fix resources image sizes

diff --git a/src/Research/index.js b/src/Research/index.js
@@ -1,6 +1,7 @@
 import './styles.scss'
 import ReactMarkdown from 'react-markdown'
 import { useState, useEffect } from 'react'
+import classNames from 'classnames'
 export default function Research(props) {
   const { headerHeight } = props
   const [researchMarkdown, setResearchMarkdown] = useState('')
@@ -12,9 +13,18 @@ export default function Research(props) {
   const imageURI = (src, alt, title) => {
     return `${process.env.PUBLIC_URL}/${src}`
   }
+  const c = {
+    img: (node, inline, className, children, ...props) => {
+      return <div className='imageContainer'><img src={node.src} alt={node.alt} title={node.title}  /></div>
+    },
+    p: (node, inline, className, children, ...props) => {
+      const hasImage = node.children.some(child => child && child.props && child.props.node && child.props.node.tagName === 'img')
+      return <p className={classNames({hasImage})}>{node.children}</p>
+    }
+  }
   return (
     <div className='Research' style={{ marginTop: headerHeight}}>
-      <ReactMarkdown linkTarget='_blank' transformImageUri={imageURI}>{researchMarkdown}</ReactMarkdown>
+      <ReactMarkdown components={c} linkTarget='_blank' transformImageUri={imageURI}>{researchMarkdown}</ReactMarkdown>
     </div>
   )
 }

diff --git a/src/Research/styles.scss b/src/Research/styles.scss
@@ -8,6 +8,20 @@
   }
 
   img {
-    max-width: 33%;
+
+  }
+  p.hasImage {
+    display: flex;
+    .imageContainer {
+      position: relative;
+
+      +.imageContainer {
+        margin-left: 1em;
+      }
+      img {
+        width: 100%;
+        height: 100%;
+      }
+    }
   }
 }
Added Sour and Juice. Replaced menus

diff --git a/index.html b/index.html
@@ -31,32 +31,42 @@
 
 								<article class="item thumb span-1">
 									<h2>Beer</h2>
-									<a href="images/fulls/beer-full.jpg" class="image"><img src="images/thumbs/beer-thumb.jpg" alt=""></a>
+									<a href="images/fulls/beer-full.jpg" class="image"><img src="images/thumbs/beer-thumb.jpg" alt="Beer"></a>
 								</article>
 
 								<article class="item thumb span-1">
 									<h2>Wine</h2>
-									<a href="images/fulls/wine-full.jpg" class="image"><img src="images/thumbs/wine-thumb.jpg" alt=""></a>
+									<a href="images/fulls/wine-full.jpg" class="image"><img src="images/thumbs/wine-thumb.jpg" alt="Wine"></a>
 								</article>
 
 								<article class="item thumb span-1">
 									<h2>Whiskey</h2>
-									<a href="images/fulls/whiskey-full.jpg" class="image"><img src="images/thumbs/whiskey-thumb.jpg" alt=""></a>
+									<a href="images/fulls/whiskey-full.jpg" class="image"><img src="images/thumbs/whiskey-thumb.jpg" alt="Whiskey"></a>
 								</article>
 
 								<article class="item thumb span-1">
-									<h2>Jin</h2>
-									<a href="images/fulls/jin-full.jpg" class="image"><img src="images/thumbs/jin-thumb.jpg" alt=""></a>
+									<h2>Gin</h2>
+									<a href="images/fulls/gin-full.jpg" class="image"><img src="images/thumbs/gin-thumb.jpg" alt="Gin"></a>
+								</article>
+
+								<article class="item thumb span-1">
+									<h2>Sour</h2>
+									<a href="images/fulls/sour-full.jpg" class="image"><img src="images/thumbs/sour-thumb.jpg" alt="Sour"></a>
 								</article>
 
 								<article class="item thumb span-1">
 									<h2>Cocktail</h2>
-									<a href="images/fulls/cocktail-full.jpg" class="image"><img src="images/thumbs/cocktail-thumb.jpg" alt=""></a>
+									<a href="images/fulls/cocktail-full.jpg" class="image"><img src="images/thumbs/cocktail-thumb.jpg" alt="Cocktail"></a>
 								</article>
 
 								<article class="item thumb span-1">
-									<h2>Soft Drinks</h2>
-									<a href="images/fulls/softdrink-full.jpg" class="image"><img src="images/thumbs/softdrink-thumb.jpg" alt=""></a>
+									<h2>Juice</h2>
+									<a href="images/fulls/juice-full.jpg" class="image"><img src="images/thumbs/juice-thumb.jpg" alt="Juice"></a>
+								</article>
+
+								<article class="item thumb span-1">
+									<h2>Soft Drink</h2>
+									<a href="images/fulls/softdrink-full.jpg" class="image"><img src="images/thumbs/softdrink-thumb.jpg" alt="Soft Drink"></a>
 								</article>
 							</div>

···

### Problem:
The expected result is every line from the material above that includes "props".

### Result of the exercise:
 export default function Research(props) {
   const { headerHeight } = props
@@ -12,9 +13,18 @@ export default function Research(props) {
+    img: (node, inline, className, children, ...props) => {
+    p: (node, inline, className, children, ...props) => {
+      const hasImage = node.children.some(child => child && child.props && child.props.node && child.props.node.tagName === 'img')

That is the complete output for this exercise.